As I mentioned previously, while I was going through a few images for the upcoming Window Light Mini I found a lot of images I skipped using. Typically not because I screwed them up - well maybe I did - but more because I was trying to illustrate one particular thing and they had a bit more going on than that one thing. I've selected a few of those that might be useful for a few people if I discussed a couple of tid-bits in terms of those other things.
I'll kick this off with the image at the top. I used a couple of similar images to illustrate a situation where you can use a window in a high-key low contrast way even if it's the only source with kickback being the main lighting. There are a couple of reasons I didn't use this particular image. One of them being I don't like the arm crop closest to the camera but more so the technical details, camera capabilities, and a few factors that I know would not work with any camera, in any room, with any window so I didn't want to present it as if it would.
The first thing I want to get out of the way is that this shot absolutely positively would not work at all with just any camera. I could present it as if it would and certainly you could make very similar images with any camera just not this exact one. I made a set of very similar images to illustrate this that honestly you really cannot tell the difference in the end result - especially in black and white - I ended up using those instead. It just felt dishonest starting with a RAW image that was base on the extreme capabilities of my D600.
Specifically I shot this at ISO 3200 and even then with a f/2.8 aperture the shutter speed was iffy in terms of hand-held photography at 85mm. There is no-way I could have shot this at 3200 with dynamic range to render it this way with just any camera - no way. Specifically the detail outside with the same exposure level on what is the shadow side of Rebecca. That's the technical part - actually outside is not at all important for this image. In fact all this techno-crap is actually a big distraction to a few things that are important or could be if you choose to make something like this shooting Contre Jour and super high key as it were.
I've probably mentioned it a few times before but with just about any camera if you happen to have this type of sheer curtain material on windows you can expose them just about any way you want - within some degree of rationality. Sometimes it can add just a hint of detail and substance in what otherwise blank white space. Fact is when I am shooting on a location for a client this type of fabric is essential kit for me - lots of it. Obviously you can use it for things just like this - even if you don't shoot right up against a window there are many many circumstances where a spot you really want to use happens to have a large window in the frame. This kind of thing - patterned or not can really change an image for the better.

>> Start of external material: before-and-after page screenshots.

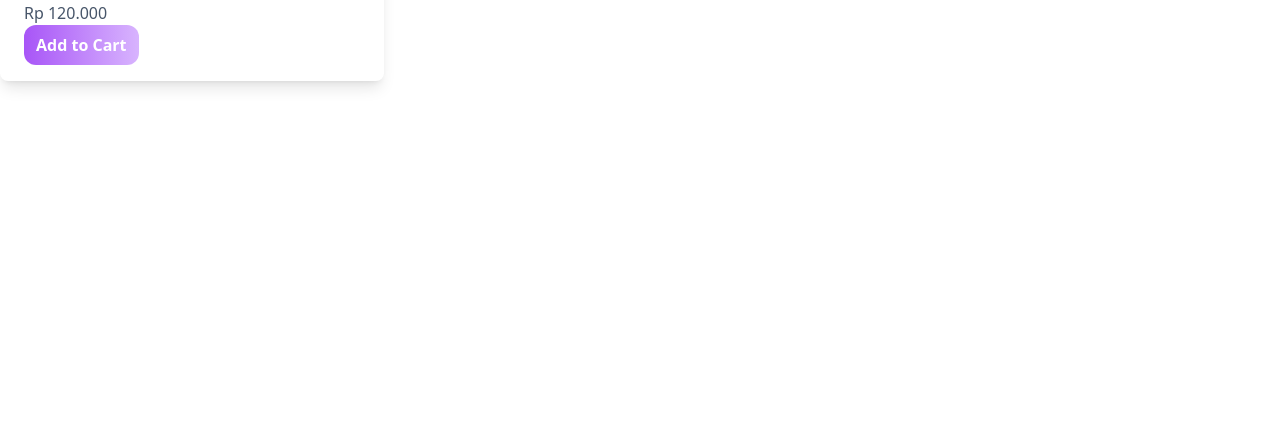
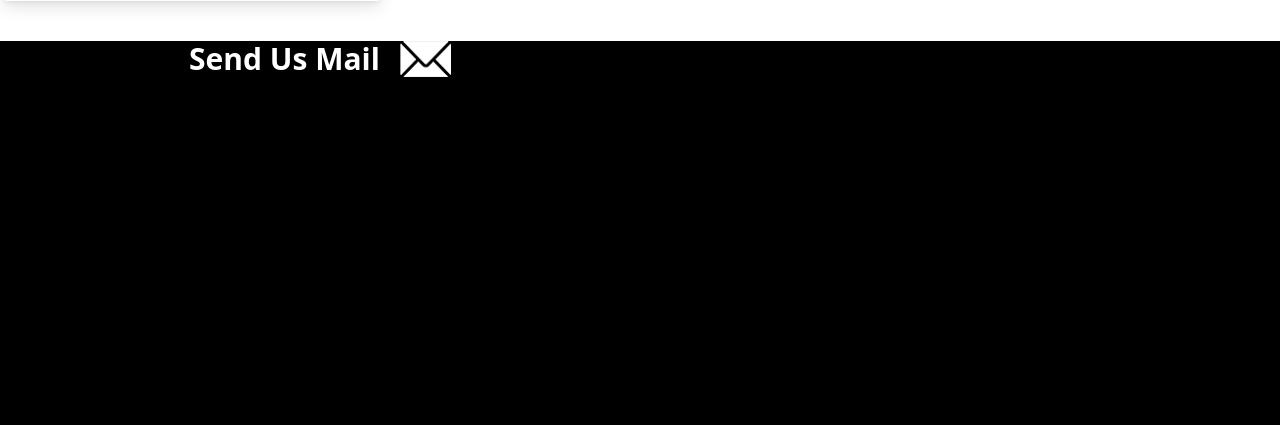
Before and after one commit to ReyKeyS/ProjectBWP, a PHP site: page / in a window 1280 px wide; the page is wider, and only the part inside the window is pictured. Shown: the part 1497-1922 px from the top of that part. Before the commit the page ends 1585 px from the top of that part, so only its background shows below. Run offline with PHP 8.4, Linux system fonts and the light colour scheme; some libraries are stand-ins or nearby versions.

Commit message:
footer 1

```diff
--- a/index.php
+++ b/index.php
@@ -25,7 +25,7 @@
               animation:{
                 'gerak':'goyang 3s ease-in-out infinite',
                 'tampil' : 'muncul 1.25s ease-in-out 1',
-                'tampil2': 'hadir 1.5s ease-in-out 1'
+                'tampilgambar': 'hadir 1.5s ease-in-out 1'
               },
               keyframes : {
                 goyang:{
@@ -58,12 +58,12 @@
 </head>
 <body>
     <form action="#" method="POST">
-        <nav class="h-20 bg-gradient-to-r from-slate-700 via-slate-500 to-slate-300 flex">
+        <nav class="h-20 bg-gradient-to-r from-slate-700 via-slate-500 to-slate-300 flex fixed w-full z-10">
             <a class="w-32 my-auto ml-3">
                 <img src="assets/gonadi.jpg" alt="" class="w-12 h-12 mx-auto rounded-full">
             </a>
             <a class="my-auto w-80 text-white font-bold text-2xl">
-               <?php
+            <?php
                     if(isset($_SESSION['data'])){
                         echo $_SESSION['data']['nama'];
                     }
@@ -100,7 +100,7 @@
         </nav>
         <div class="flex flex-col">
             <div class="w-full h-[650px] bg-black" >
-                <div class="flex flex-row w-full h-full bg-[center_bottom_-17rem]  animate-tampil2" style="background-image: url('assets/setup.jpg');">
+                <div class="flex flex-row w-full h-full bg-[center_bottom_-17rem] animate-tampilgambar" style="background-image: url('assets/setup.jpg');">
                     <div class="w-1/3 m-auto text-center text-white font-bold text-3xl animate-tampil">
                         Welcome To Our Shop
                         <br>
@@ -180,6 +180,15 @@
                 </div>
             </div>
         </div>
+        <nav class="h-96 bg-black ">
+            <div class="w-1/2">
+                <div class="flex justify-center">
+                    <div class="text-white mr-5 text-3xl font-semibold">Send Us Mail</div>
+                    <img src="assets/email (1).png" alt="">
+                </div>
+            </div>
+            <div class="w-1/2"></div>
+        </nav>
         <!-- <div class="flex flex-col">
             <div class="w-full h-[600px] bg-center">
 
```
Also changed, not shown: assets/facebook.png (renamed from assets/Layer 4.png), assets/instagram.png (renamed from assets/Layer 3.png), assets/tiktok.png (renamed from assets/Layer 5.png), assets/tokopedia.png (renamed from assets/Layer 2.png).
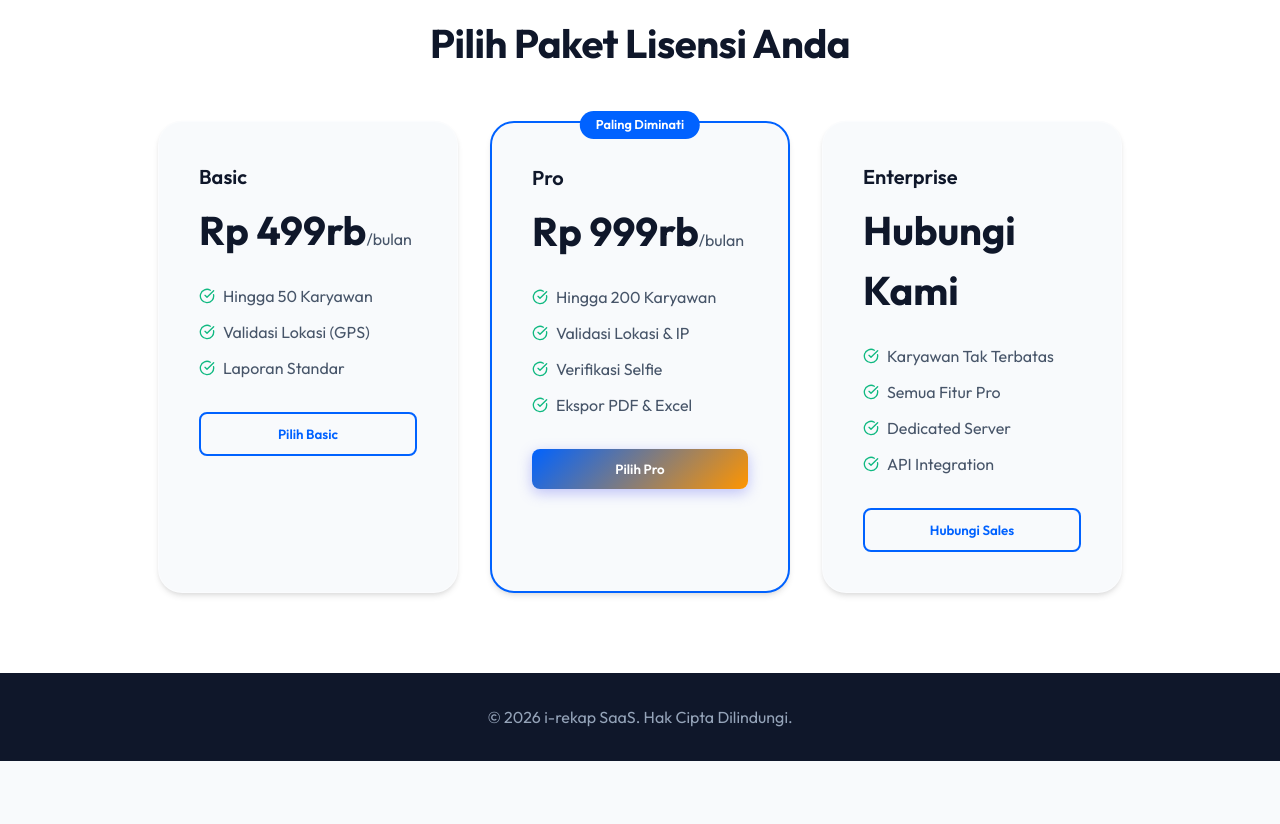
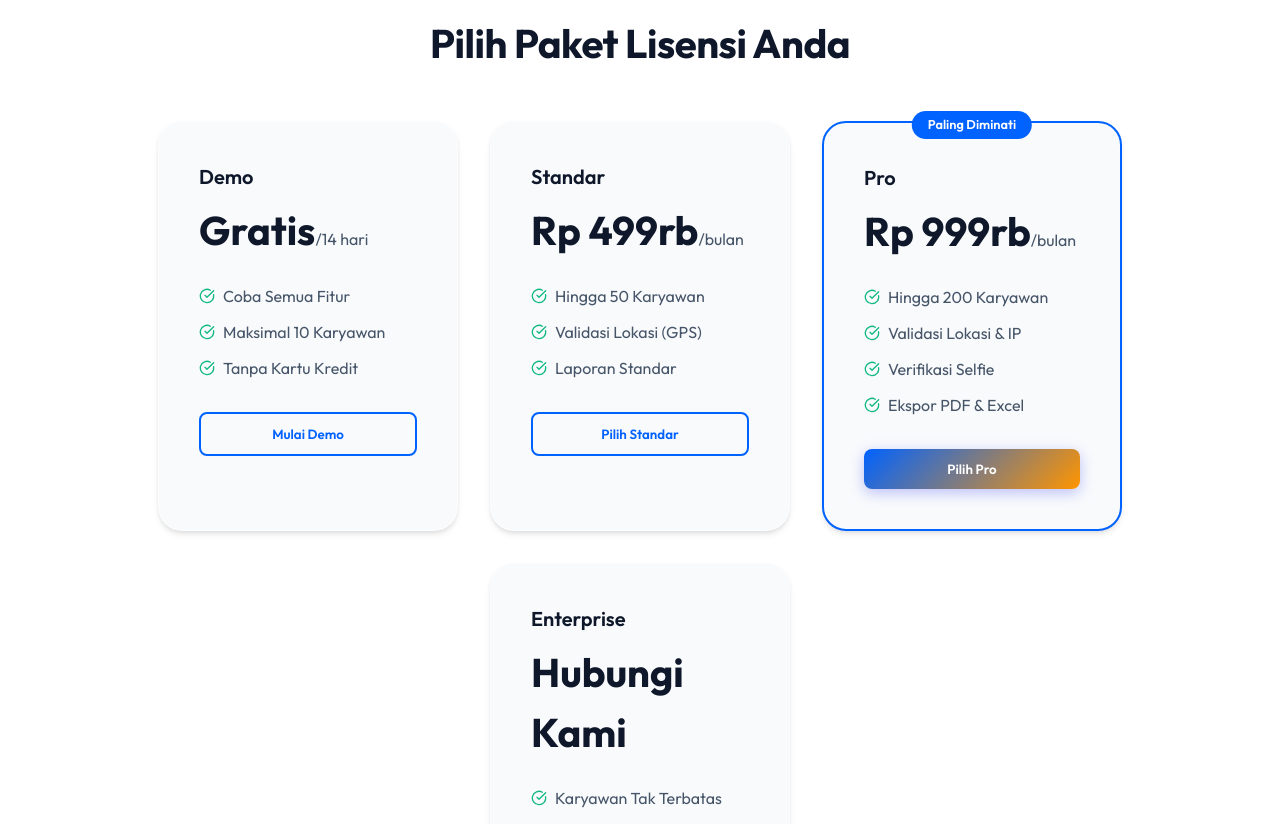
Before and after one commit to itmartohprint-spec/i-rekap, a React (Vite) app: page / in a window 1280 px wide. Shown: the part 1680-2504 px from the top of the page. Before the commit the page ends 2441 px from the top, so only its background shows below. Built offline with nearby package versions, Linux system fonts and the light colour scheme.

Commit message:
Add demo pricing card and rename basic to standar

```diff
--- a/src/pages/LandingPage.jsx
+++ b/src/pages/LandingPage.jsx
@@ -86,14 +86,25 @@ const LandingPage = () => {
         <div className="pricing-cards">
 
           <div className="pricing-card">
-            <h3 className="plan-name">Basic</h3>
+            <h3 className="plan-name">Demo</h3>
+            <div className="plan-price">Gratis<span>/14 hari</span></div>
+            <ul className="plan-features">
+              <li><CheckCircle size={16} color="var(--success-color)"/> Coba Semua Fitur</li>
+              <li><CheckCircle size={16} color="var(--success-color)"/> Maksimal 10 Karyawan</li>
+              <li><CheckCircle size={16} color="var(--success-color)"/> Tanpa Kartu Kredit</li>
+            </ul>
+            <button className="btn-secondary plan-btn" onClick={() => navigate('/login')}>Mulai Demo</button>
+          </div>
+
+          <div className="pricing-card">
+            <h3 className="plan-name">Standar</h3>
             <div className="plan-price">Rp 499rb<span>/bulan</span></div>
             <ul className="plan-features">
               <li><CheckCircle size={16} color="var(--success-color)"/> Hingga 50 Karyawan</li>
               <li><CheckCircle size={16} color="var(--success-color)"/> Validasi Lokasi (GPS)</li>
               <li><CheckCircle size={16} color="var(--success-color)"/> Laporan Standar</li>
             </ul>
-            <button className="btn-secondary plan-btn" onClick={() => navigate('/login')}>Pilih Basic</button>
+            <button className="btn-secondary plan-btn" onClick={() => navigate('/login')}>Pilih Standar</button>
           </div>
 
           <div className="pricing-card popular">
```
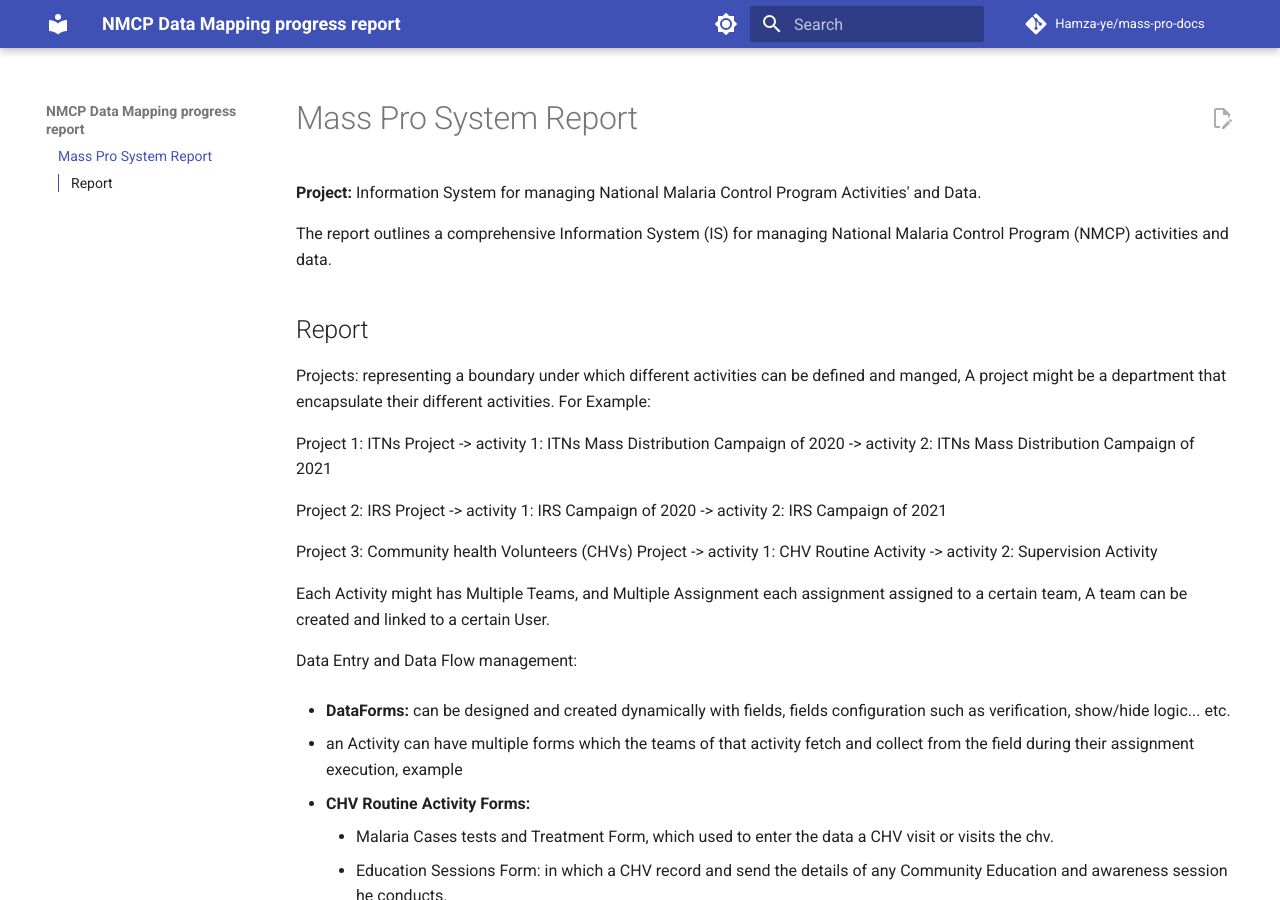
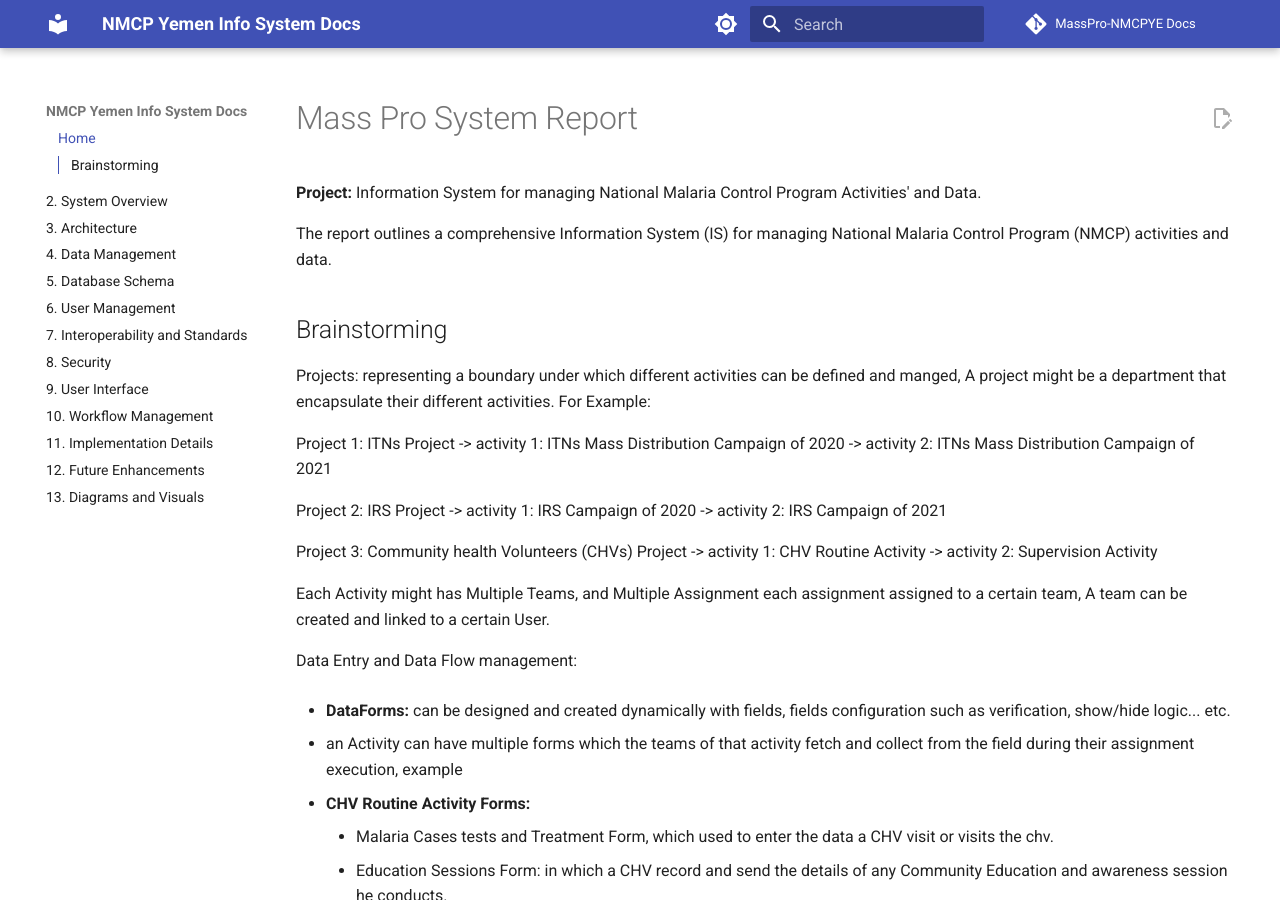
Before and after one commit to MassPro-NMCPYE/data-run-docs, an MkDocs documentation site: the page built from docs/index.md, in a window 1280 px wide and 900 px high. Built offline with MkDocs 1.6.1 and Material for MkDocs 9.7.7, drawn with Linux system fonts in a browser that asks for light colours; comment, search, counter and statistics services are not loaded; some of the changed text lies outside the part shown.

Commit message:
initial pages

```diff
--- a/docs/index.md
+++ b/docs/index.md
@@ -4,7 +4,7 @@
 
 The report outlines a comprehensive Information System (IS) for managing National Malaria Control Program (NMCP) activities and data.
 
-## Report
+## Brainstorming
 
 Projects: representing a boundary under which different activities can be defined and manged, A project might be a department that encapsulate their different activities. For Example:
 
--- a/mkdocs.yml
+++ b/mkdocs.yml
@@ -1,9 +1,9 @@
-site_name: NMCP Data Mapping progress report
-site_url: https://hamza-ye.github.io/mass-pro-docs/
+site_name: NMCP Yemen Info System Docs
+# site_url: https://hamza-ye.github.io/mass-pro-docs/
 site_author: Hamza
-repo_name: Hamza-ye/mass-pro-docs
-repo_url: https://github.com/Hamza-ye/mass-pro-docs
-edit_uri: edit/master/documentation/docs/
+repo_name: MassPro-NMCPYE Docs
+repo_url: https://github.com/MassPro-NMCPYE/mass-pro-docs
+edit_uri: edit/main/docs/
 theme:
   # name: readthedocs
   name: material
@@ -51,7 +51,7 @@ theme:
 extra:
   social:
     - icon: fontawesome/brands/github-alt
-      link: https://github.com/Hamza-ye
+      link: https://github.com/orgs/MassPro-NMCPYE/discussions
 
 markdown_extensions:
   - tables
@@ -87,11 +87,20 @@ markdown_extensions:
   - pymdownx.emoji:
       emoji_index: !!python/name:materialx.emoji.twemoji
       emoji_generator: !!python/name:materialx.emoji.to_svg
-        # nav:
-        #   - Home: index.md
-        #   - Data Files: data-files.md
-        #   - About: about.md
-
+nav:
+  - Home: index.md
+  - 2. System Overview: system-overview.md
+  - 3. Architecture: architecture.md
+  - 4. Data Management: data-management.md
+  - 5. Database Schema: database-schema.md
+  - 6. User Management: user-management.md
+  - 7. Interoperability and Standards: interoperability-and-standards.md
+  - 8. Security: security.md
+  - 9. User Interface: user-interface.md
+  - 10. Workflow Management: workflow-management.md
+  - 11. Implementation Details: implementation-details.md
+  - 12. Future Enhancements: future-enhancements.md
+  - 13. Diagrams and Visuals: diagrams-and-visuals.md
 
 extra_javascript:
   - https://unpkg.com/tablesort@5.3.0/dist/tablesort.min.js
```
Also changed, not shown: README.md (added, +21 -0 lines), docs/architecture.md (added, +9 -0 lines), docs/data-management.md (added, +5 -0 lines), docs/database-schema.md (added, +5 -0 lines), docs/diagrams-and-visuals.md (added, +5 -0 lines), docs/future-enhancements.md (added, +4 -0 lines), docs/implementation-details.md (added, +5 -0 lines), docs/interoperability-and-standards.md (added, +5 -0 lines), docs/security.md (added, +5 -0 lines), docs/system-overview.md (added, +5 -0 lines), docs/user-interface.md (added, +4 -0 lines), docs/user-management.md (added, +4 -0 lines), docs/workflow-management.md (added, +5 -0 lines), 1 other file.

Especially if it's a more modern window with no detail of it's own.
Anther great way to use it is what you see going on with Rebecca's hand. As a prop more or less. Here I am not making an image that uses very much but you can and you would be surprised at how a few dollars worth of this stuff is pure magic when shooting through it in various different ways. You can take an ugly environment and make it magical. Trust me - go get some and play with it in as many ways as you can think of. Do it for a couple of hours with a subject and some windows. Here's another one I didn't ended up using. I used a similar one that better illustrated using hair to separate the face from the very similarly toned background - which was white. Again you can see the huge difference that even extremely sheer fabric with a bit of detail adds compared to blank window.
Say you don't have any and want or have to shoot against windows. Another very common thing I like to do is partially or entirely block that window. I've done that so much to varying degrees it's almost an automatic reflex now. I'll share a few of those this week as well. One word of advice though - it's probably better to try one thing and work with it in a lot of different ways to make it work for you rather than try everything in the same shooting session. Take one thing and work the crap out of it - much more effective in having it stick so that when the opportunity presents itself you will actually remember to do it when the situation is a bit more dynamic than something you setup up just to experiment.